▶ _Task to complete_: Pick every line from the data below that contains the string "проходят" and copy it.

▶ _The records_:
=== Begin Enclosure ===
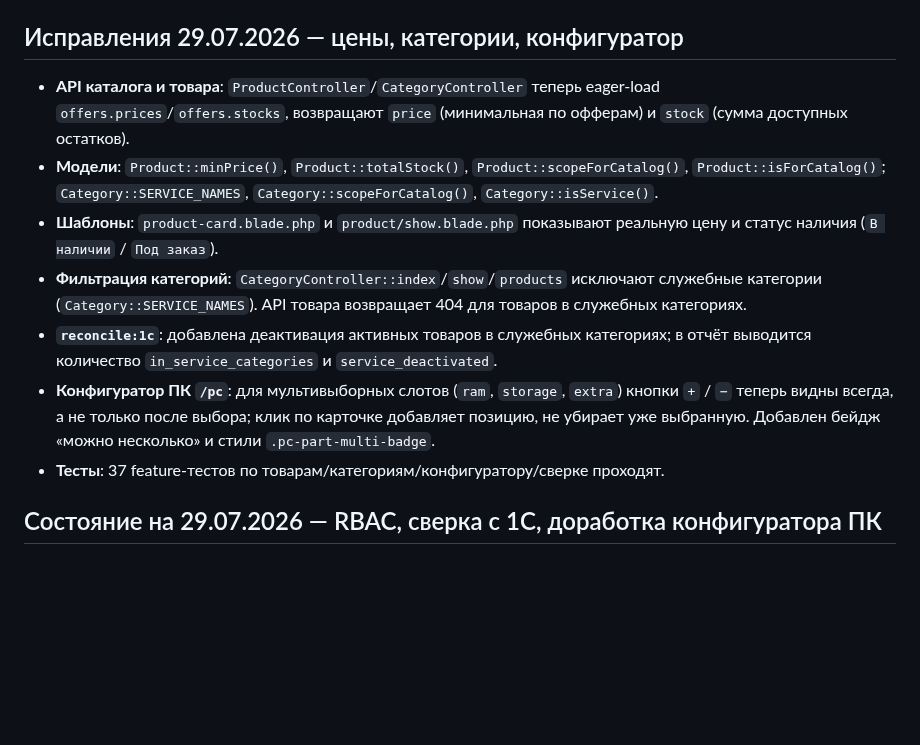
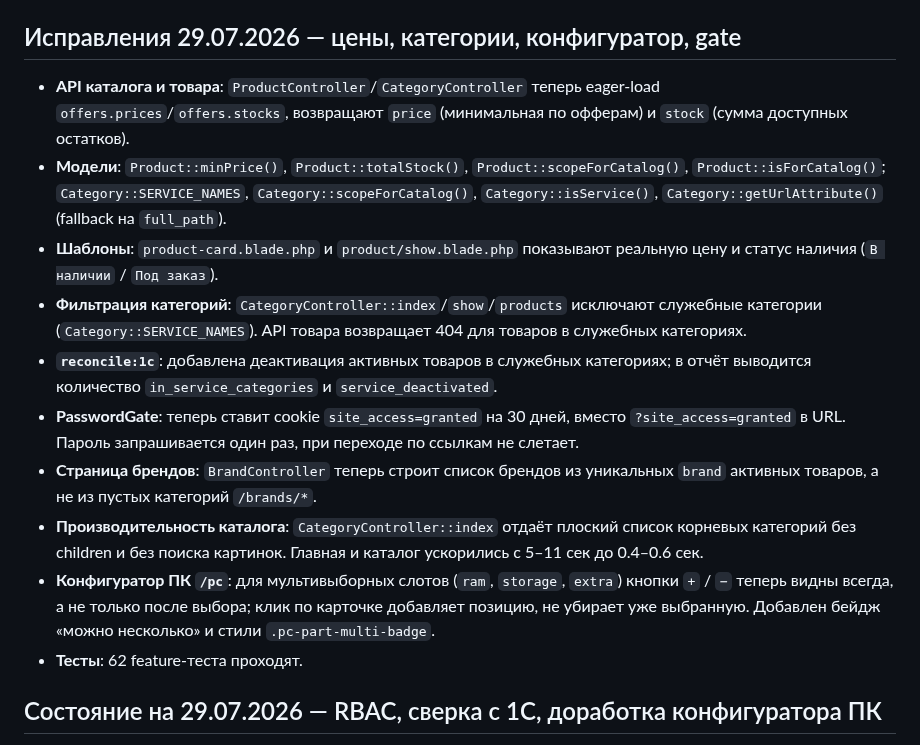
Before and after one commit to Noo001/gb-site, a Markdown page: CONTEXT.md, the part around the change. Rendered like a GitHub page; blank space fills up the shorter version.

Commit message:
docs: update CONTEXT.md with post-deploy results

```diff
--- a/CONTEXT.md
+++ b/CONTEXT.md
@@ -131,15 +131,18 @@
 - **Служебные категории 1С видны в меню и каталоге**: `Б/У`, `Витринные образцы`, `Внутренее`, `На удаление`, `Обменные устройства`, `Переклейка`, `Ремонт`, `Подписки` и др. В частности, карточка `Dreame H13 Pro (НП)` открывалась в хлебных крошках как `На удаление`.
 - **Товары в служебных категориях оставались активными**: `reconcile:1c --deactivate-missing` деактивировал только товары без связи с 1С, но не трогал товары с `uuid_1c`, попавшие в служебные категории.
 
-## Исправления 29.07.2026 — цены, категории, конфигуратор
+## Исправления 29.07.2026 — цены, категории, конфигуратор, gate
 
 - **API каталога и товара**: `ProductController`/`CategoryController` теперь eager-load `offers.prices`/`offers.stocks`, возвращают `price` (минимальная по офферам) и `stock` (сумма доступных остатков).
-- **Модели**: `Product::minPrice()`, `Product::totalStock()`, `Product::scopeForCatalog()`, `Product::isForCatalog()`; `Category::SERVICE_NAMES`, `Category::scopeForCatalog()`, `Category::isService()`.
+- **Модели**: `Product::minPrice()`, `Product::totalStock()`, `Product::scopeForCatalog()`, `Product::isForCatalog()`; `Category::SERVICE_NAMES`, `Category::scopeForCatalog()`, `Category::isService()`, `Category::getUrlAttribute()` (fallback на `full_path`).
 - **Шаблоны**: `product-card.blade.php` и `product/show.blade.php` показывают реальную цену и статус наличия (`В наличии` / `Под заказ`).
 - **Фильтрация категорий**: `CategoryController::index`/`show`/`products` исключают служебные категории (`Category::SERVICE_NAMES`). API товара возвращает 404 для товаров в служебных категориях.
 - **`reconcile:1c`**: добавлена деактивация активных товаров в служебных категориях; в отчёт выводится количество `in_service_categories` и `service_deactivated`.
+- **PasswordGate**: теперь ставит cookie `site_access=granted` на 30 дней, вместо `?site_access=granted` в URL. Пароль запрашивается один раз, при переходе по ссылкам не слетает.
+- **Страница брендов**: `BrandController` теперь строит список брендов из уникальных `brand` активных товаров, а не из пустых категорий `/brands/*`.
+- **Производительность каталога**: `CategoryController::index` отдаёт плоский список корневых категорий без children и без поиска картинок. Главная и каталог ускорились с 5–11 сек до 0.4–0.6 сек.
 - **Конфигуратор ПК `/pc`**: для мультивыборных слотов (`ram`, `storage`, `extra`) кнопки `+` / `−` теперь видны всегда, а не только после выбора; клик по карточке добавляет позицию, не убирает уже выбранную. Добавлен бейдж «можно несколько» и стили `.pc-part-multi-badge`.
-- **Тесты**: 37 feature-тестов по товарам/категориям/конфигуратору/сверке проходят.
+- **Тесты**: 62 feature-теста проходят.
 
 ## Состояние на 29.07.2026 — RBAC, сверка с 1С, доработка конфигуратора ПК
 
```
=== End Enclosure ===
=== Begin Enclosure ===
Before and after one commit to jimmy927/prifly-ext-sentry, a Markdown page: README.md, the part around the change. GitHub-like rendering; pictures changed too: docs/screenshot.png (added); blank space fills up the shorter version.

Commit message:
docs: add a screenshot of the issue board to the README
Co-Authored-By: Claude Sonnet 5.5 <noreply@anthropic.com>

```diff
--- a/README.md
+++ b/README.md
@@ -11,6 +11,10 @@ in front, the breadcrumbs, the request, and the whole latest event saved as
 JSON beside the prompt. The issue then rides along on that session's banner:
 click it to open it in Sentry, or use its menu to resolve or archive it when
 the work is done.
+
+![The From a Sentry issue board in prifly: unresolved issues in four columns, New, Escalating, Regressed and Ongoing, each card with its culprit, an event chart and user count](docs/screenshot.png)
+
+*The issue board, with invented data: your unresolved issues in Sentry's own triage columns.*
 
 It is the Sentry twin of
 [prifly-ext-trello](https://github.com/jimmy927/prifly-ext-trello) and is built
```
=== End Enclosure ===
=== Begin Enclosure ===
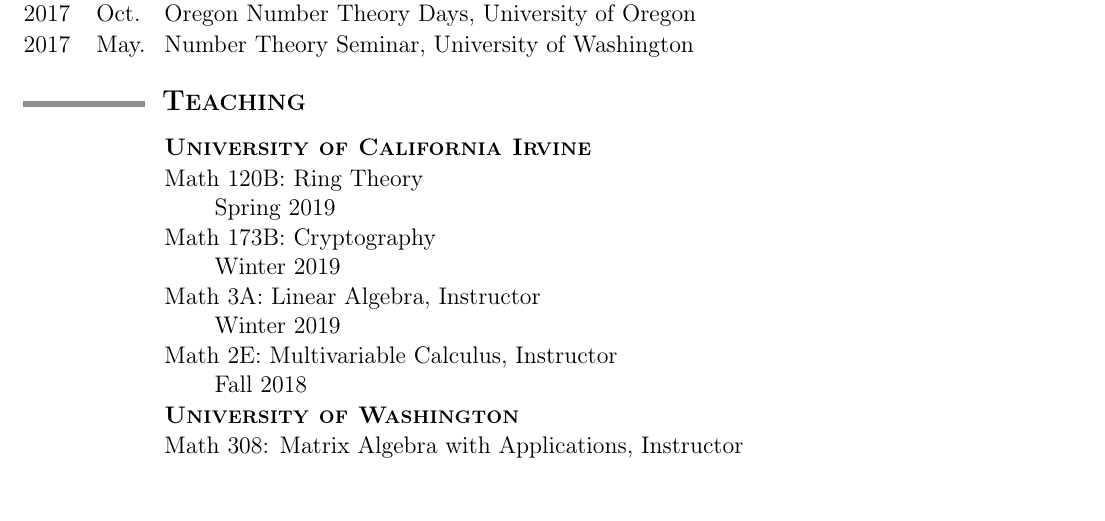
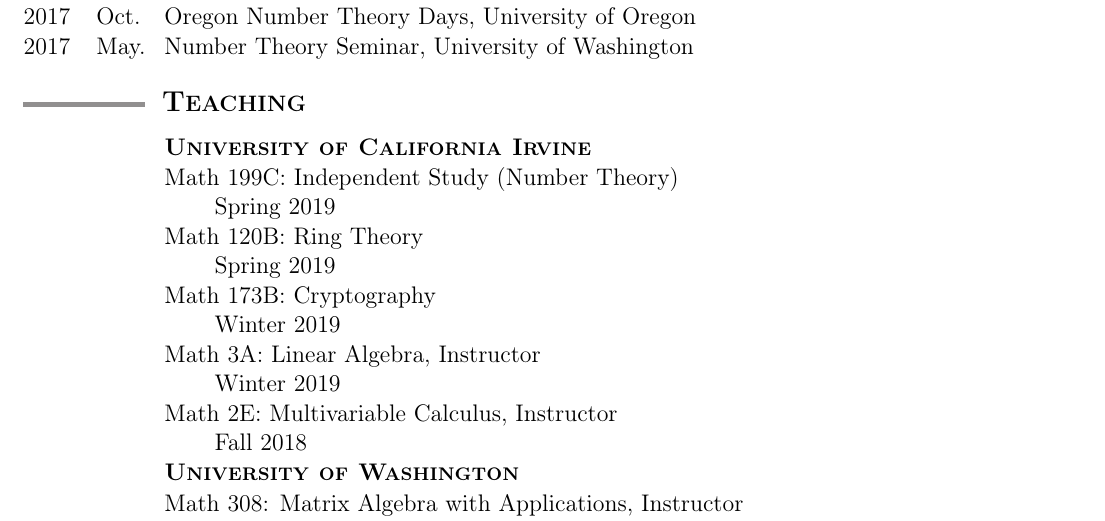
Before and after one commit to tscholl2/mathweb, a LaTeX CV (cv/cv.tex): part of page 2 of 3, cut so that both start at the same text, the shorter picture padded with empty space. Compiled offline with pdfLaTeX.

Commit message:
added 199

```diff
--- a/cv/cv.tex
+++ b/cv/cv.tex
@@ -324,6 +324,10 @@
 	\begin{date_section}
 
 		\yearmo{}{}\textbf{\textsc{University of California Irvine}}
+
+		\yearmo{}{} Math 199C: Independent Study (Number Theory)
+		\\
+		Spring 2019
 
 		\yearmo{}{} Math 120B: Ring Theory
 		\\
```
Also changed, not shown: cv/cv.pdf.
=== End Enclosure ===
▶ _Answer to this task_:
-- **Тесты**: 37 feature-тестов по товарам/категориям/конфигуратору/сверке проходят.
+- **Тесты**: 62 feature-теста проходят.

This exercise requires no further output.